Lawmakers passed the Emmett Till Anti-lynching Act on Monday in a 422-3 majority. A similar bill was first introduced by Democratic Rep. Bobby Rush of Illinois two years ago but was then blocked by the Senate in February 2020 following the murder of Ahmaud Arbery.

Anti-lynching legislation is not a new proposal on the House floor. Rush said there have been more than 200 attempts to pass federal anti-lynching law.

Rush said in a statement that the anti-lynching legislation will prosecute lynching “when a conspiracy to commit a hate crime results in death or serious bodily injury.” A perpetrator can receive a maximum of 30 years in prison under this act in addition to any other federal crimes the perpetrator might commit.

“Today is a day of enormous consequence for our nation,” Rush said. “By passing my Emmett Till Anti-lynching Act, the House has sent a resounding message that our nation is finally reckoning with one of the darkest and most horrific periods of our history, and that we are morally and legally committed to changing course.”

Only three Republican representatives voted against the bill: Andrew Clyde of Georgia, Thomas Massie of Kentucky and Chip Roy of Texas.

CNN reached out to Massie for comment Tuesday morning, but his office directed media to his explanation on Twitter.

He tweeted on Monday, “This bill expands current federal ‘hate crime’ laws.
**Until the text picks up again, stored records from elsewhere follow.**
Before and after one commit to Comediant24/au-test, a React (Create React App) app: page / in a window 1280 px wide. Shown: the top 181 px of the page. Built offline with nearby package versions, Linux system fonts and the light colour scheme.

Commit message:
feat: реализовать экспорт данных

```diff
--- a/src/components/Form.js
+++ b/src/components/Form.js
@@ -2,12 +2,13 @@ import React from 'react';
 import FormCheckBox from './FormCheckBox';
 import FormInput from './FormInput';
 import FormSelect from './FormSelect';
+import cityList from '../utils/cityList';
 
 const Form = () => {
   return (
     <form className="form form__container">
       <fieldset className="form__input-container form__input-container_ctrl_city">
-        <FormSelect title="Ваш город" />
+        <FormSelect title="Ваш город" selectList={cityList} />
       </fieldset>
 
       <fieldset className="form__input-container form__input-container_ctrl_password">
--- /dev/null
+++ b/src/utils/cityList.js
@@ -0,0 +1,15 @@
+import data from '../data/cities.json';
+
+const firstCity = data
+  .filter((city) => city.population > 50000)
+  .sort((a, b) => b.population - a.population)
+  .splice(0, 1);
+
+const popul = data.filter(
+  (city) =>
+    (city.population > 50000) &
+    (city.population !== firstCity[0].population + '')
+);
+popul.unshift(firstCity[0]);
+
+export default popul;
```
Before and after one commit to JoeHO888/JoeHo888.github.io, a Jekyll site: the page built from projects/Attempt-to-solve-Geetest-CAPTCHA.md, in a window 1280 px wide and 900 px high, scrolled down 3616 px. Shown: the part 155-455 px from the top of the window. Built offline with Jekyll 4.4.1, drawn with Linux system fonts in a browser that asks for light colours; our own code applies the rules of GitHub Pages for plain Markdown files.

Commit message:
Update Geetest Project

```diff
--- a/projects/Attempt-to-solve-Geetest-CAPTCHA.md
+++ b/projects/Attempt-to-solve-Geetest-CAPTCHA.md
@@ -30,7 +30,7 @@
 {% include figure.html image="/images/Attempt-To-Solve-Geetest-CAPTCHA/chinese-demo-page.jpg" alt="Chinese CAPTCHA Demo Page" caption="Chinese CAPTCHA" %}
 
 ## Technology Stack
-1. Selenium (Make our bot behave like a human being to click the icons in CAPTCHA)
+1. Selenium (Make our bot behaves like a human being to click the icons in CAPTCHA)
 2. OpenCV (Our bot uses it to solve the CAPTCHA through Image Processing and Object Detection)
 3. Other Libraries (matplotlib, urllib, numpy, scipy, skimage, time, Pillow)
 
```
A crime is a crime, and all victims deserve equal justice. Adding enhanced penalties for ‘hate’ tends to endanger other liberties such as freedom of speech.”

Roy released a statement saying, “It simply raises the punishment for things that are already federal crimes, including those that are unrelated to lynching — such as gender identity — in an effort to advance a woke agenda under the guise of correcting racial injustice.”

The bill will now move to the Senate, where it will need to be passed before going to President Joe Biden’s desk for his signature.

The bill is named after Emmett Till, a Black boy from Mississippi who was brutally murdered by a group of White men for allegedly whistling at a White woman in 1955. Till’s mother Mamie Till Mobley held an open-casket funeral despite the unrecognizable look of her son’s body. An image of Till’s body was featured in Jet magazine, a photo which Rush remembers vividly.

“That photograph shaped my consciousness as a Black man in America, changed the course of my life, and changed our nation,” Rush said.

Ollie Gordon, Till’s cousin, said in a statement: “I encourage the Senate to pass the bill and for President Biden to promptly sign it into law, so that those who have lost loved ones to lynchings and other hate crimes know that bigoted violence will not be tolerated.”